_Exercise goal:_
Would you tally how many lines in the records include the word "this"? Reply with the number only.

_Source material:_
......
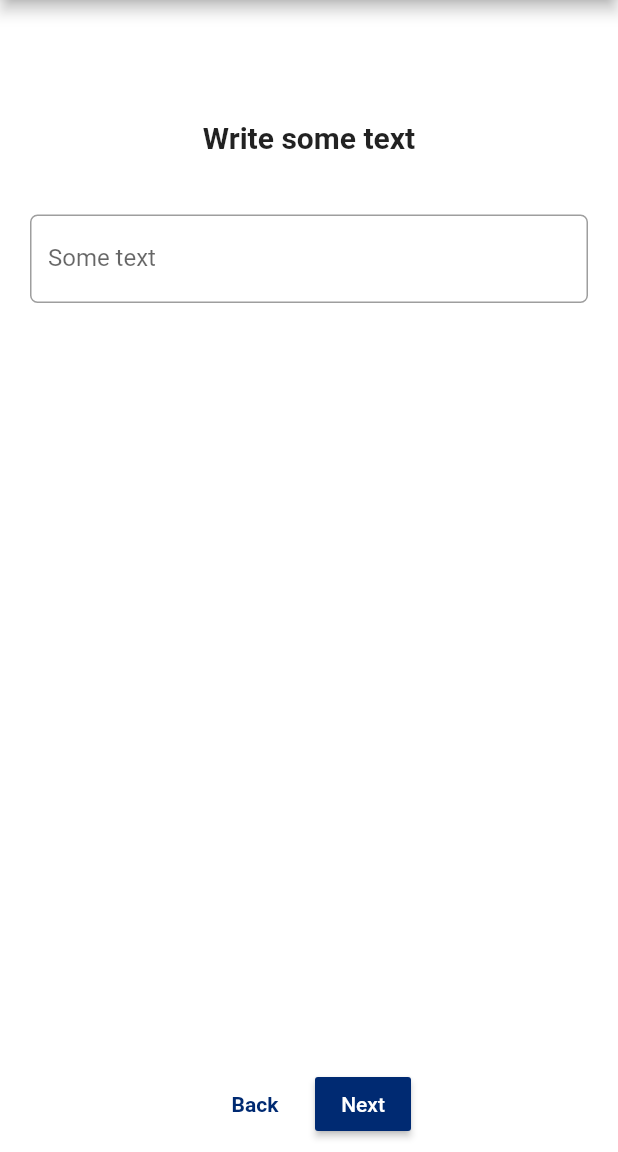
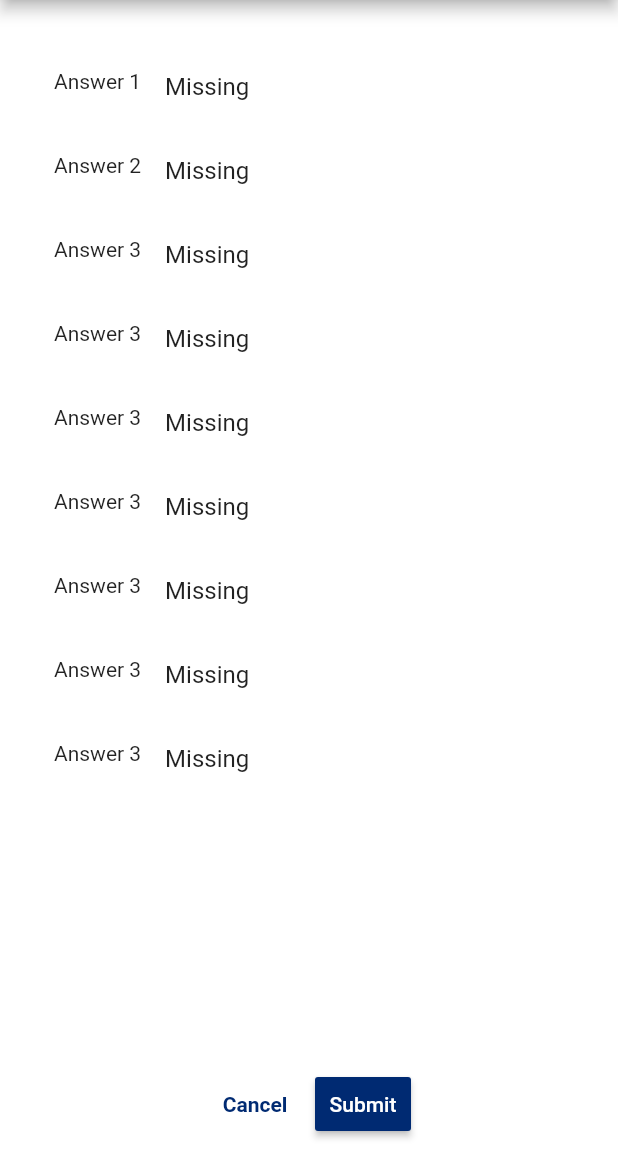
Before and after one commit to japp2015/CORE, a Flutter app: the ThirdQuestion screen opened directly, after a tap on "Next", on a phone screen of 412 x 824 dp, the part 84-1236 px from its top. Run offline on Flutter 3.47's test engine with Material 2 defaults, Android fonts, the phone set to English and light mode, and no system bars; missing offline and left inert: grouped_buttons.

Commit message:
Form answers

```diff
--- a/lib/screens/firstQuestion.dart
+++ b/lib/screens/firstQuestion.dart
@@ -33,7 +33,9 @@ class Question extends State<FirstQuestion> {
                   ),
                 ),
               ),
-              CheckboxGroup(
+              Padding(
+                padding: EdgeInsets.only(left: 40),
+                child: CheckboxGroup(
                     labels: <String>[
                       "Web Development",
                       "App Development",
@@ -45,6 +47,7 @@ class Question extends State<FirstQuestion> {
                     q1_checked = checked;
                     print(q1_checked.toString());
                   },),
+              ),
             ])),
       bottomNavigationBar: Container(
           child: Padding(
@@ -68,7 +71,7 @@ class Question extends State<FirstQuestion> {
                 RaisedButton(
                   onPressed: () {
                     Navigator.push(context, MaterialPageRoute(builder: (context) {
-                      return SecondQuestion();
+                      return SecondQuestion(q1_ans: q1_checked);
                     }));
                   },
                   child: Text("Next", style: TextStyle(color: Colors.white)),
--- /dev/null
+++ b/lib/screens/formAnswers.dart
@@ -0,0 +1,217 @@
+import 'package:core/screens/secondQuestion.dart';
+import 'package:core/screens/startForm.dart';
+import 'package:flutter/material.dart';
+import 'package:grouped_buttons/grouped_buttons.dart';
+
+class FormAnswers extends StatefulWidget {
+
+  final List<String> q1_ans;
+  final List<String> q2_ans;
+  final String q3_ans;
+
+  String val1, val2, val3;
+
+  FormAnswers({Key key, this.q1_ans, this.q2_ans, this.q3_ans})
+      : super (key: key);
+
+  @override
+  State<StatefulWidget> createState() {
+    if (q1_ans == null || q1_ans.isEmpty) {
+      val1 = "Missing";
+    }
+    else {
+      val1 = "";
+      for (int i = 0; i < q1_ans.length; i++) {
+        val1 = val1  +  q1_ans[i] + ", ";
+      }
+    }
+
+    if (q2_ans == null || q2_ans.isEmpty) {
+      val2 = "Missing";
+    }
+    else {
+      val2 = "";
+      for (int i = 0; i < q2_ans.length; i++) {
+        val2 = val2 + q2_ans[i] + ", ";
+      }
+    }
+
+    if (q3_ans == null || q3_ans.isEmpty) {
+      val3 = "Missing";
+    }
+    else {
+      val3 = q3_ans;
+    }
+
+    return Answers();
+  }
+}
+
+class Answers extends State<FormAnswers> {
+  @override
+  Widget build(BuildContext context) {
+    return Scaffold(
+        backgroundColor: Colors.white,
+        appBar:
+        AppBar(title: Text('CORE'), backgroundColor: new Color(0xFF002A72)),
+        body: Container(
+          child:
+              Padding(
+                padding: EdgeInsets.only(top: 30, left: 20, right: 20),
+                child: ListView(
+                  shrinkWrap: true,
+                  children: <Widget>[
+                  ListTile(
+                    leading: Text(
+                      "Answer 1"
+                    ),
+                    title: Text(
+                      widget.val1,
+                    ),
+                  ),
+                  ListTile(
+                    leading: Text(
+                        "Answer 2"
+                    ),
+                    title: Text(
+                      widget.val2,
+                    ),
+                  ),
+                  ListTile(
+                    leading: Text(
+                        "Answer 3"
+                    ),
+                    title: Text(
+                      widget.val3,
+                    ),
+                  ),
+                    ListTile(
+                      leading: Text(
+                          "Answer 3"
+                      ),
+                      title: Text(
+                        widget.val3,
+                      ),
+                    ),
+                    ListTile(
+                      leading: Text(
+                          "Answer 3"
+                      ),
+                      title: Text(
+                        widget.val3,
+                      ),
+                    ),
+                    ListTile(
+                      leading: Text(
+                          "Answer 3"
+                      ),
+                      title: Text(
+                        widget.val3,
+                      ),
+                    ),
+                    ListTile(
+                      leading: Text(
+                          "Answer 3"
+                      ),
+                      title: Text(
+                        widget.val3,
+                      ),
+                    ),
+                    ListTile(
+                      leading: Text(
+                          "Answer 3"
+                      ),
+                      title: Text(
+                        widget.val3,
+                      ),
+                    ),
+                    ListTile(
+                      leading: Text(
+                          "Answer 3"
+                      ),
+                      title: Text(
+                        widget.val3,
+                      ),
+                    ),
+                ],
+                ),
+              )
+
+
+          /*Column(
+            children: <Widget>[
+              Center(
+                child: Padding(
+                  padding: EdgeInsets.only(
+                      left: 40, right: 40, top: 30, bottom: 30),
+                  child: Text(
+                    widget.val1,
+                    textAlign: TextAlign.center,
+                    style: TextStyle(
+                      fontSize: 15,
+                    ),
+                  ),
+                ),
+              ),
+              Padding(
+                padding: EdgeInsets.only(
+                    left: 40, right: 40, top: 30, bottom: 30),
+                child: Text(
+                  widget.val2,
+                  textAlign: TextAlign.center,
+                  style: TextStyle(
+                    fontSize: 15,
+                  ),
+                ),
+              ),
+              Padding(
+                padding: EdgeInsets.only(
+                    left: 40, right: 40, top: 30, bottom: 30),
+                child: Text(
+                  widget.val3,
+                  textAlign: TextAlign.center,
+                  style: TextStyle(
+                    fontSize: 15,
+                  ),
+                ),
+              ),
+            ],
+          ),*/
+        ),
+        bottomNavigationBar: Container(
+            child: Padding(
+              padding: EdgeInsets.only(top: 20),
+              child: ButtonBar(
+                alignment: MainAxisAlignment.center,
+                children: <Widget>[
+                  FlatButton(
+                    onPressed: () {
+                      Navigator.push(
+                          context, MaterialPageRoute(builder: (context) {
+                        return StartForm();
+                      }));
+                    },
+                    child: Text(
+                      "Cancel",
+                      style: TextStyle(
+                          fontWeight: FontWeight.bold,
+                          color: new Color(0xFF002A72)),
+                    ),
+                    color: Colors.white,
+                  ),
+                  RaisedButton(
+                    onPressed: () {
+
+                    },
+                    child: Text("Submit", style: TextStyle(color: Colors.white)),
+                    color: new Color(0xFF002A72),
+                  )
+                ]
+                ,
+              )
+              ,
+            )));
+  }
+
+
+}
--- a/lib/screens/secondQuestion.dart
+++ b/lib/screens/secondQuestion.dart
@@ -4,8 +4,20 @@ import 'package:flutter/material.dart';
 import 'package:grouped_buttons/grouped_buttons.dart';
 
 class SecondQuestion extends StatefulWidget {
+
+  final List<String> q1_ans;
+  String val;
+
+  SecondQuestion({Key key, this.q1_ans}) : super (key:key);
+
   @override
   State<StatefulWidget> createState() {
+    if(q1_ans == null || q1_ans.isEmpty) {
+      val = "NÃO PREENCHEU NADA NA 1";
+    }
+    else {
+      val = "RESPOSTA NA 1: " + q1_ans[0];
+    }
     return Question();
   }
 }
@@ -33,7 +45,9 @@ class Question extends State<SecondQuestion> {
                 ),
               ),
             ),
-            CheckboxGroup(
+            Padding(
+              padding: EdgeInsets.only(left: 40),
+              child: CheckboxGroup(
                 labels: <String>[
                   "Engineering",
                   "Technical",
@@ -45,6 +59,7 @@ class Question extends State<SecondQuestion> {
                   q2_checked = checked;
                   print(q2_checked.toString());
                 },
+              ),
             ),
           ])),
       bottomNavigationBar: Container(
@@ -69,7 +84,7 @@ class Question extends State<SecondQuestion> {
             RaisedButton(
               onPressed: () {
                 Navigator.push(context, MaterialPageRoute(builder: (context) {
-                  return ThirdQuestion();
+                  return ThirdQuestion(q1_ans: widget.q1_ans, q2_ans: q2_checked);
                 }));
               },
               child: Text("Next", style: TextStyle(color: Colors.white)),
--- a/lib/screens/thirdQuestion.dart
+++ b/lib/screens/thirdQuestion.dart
@@ -1,11 +1,34 @@
+import 'package:core/screens/formAnswers.dart';
 import 'package:core/screens/secondQuestion.dart';
 import 'package:core/screens/startForm.dart';
 import 'package:flutter/material.dart';
 import 'package:grouped_buttons/grouped_buttons.dart';
 
 class ThirdQuestion extends StatefulWidget {
+
+  final List<String> q1_ans;
+  final List<String> q2_ans;
+
+  String val1, val2;
+
+  ThirdQuestion({Key key, this.q1_ans, this.q2_ans}) : super (key:key);
+
   @override
   State<StatefulWidget> createState() {
+    if(q1_ans == null || q1_ans.isEmpty) {
+      val1 = "NÃO PREENCHEU NADA NA 1";
+    }
+    else {
+      val1 = "Resposta na 1: " + q1_ans[0];
+    }
+
+    if(q2_ans == null || q2_ans.isEmpty) {
+      val2 = "NÃO PREENCHEU NADA NA 2";
+    }
+    else {
+      val2 = "Resposta na 2: " + q2_ans[0];
+    }
+
     return Question();
   }
 }
@@ -34,7 +57,7 @@ class Question extends State<ThirdQuestion> {
             ),
           ),
           Padding(
-            padding: EdgeInsets.only(top: 10, bottom: 10, left: 20, right: 20),
+            padding: EdgeInsets.only(top: 10, bottom: 10, left: 40, right: 40),
             child: TextField(
                 onSubmitted: (String userInput) { //onSubmitted o texto muda quando clicamos ok
                   setState(() {
@@ -72,7 +95,9 @@ class Question extends State<ThirdQuestion> {
                 ),
                 RaisedButton(
                   onPressed: () {
-
+                    Navigator.push(context, MaterialPageRoute(builder: (context) {
+                      return FormAnswers(q1_ans: widget.q1_ans, q2_ans: widget.q2_ans, q3_ans: q3_txt);
+                    }));
                   },
                   child: Text("Next", style: TextStyle(color: Colors.white)),
                   color: new Color(0xFF002A72),
```
Lines whose indentation alone changed are shown as unchanged.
......
_Expected answer:_
3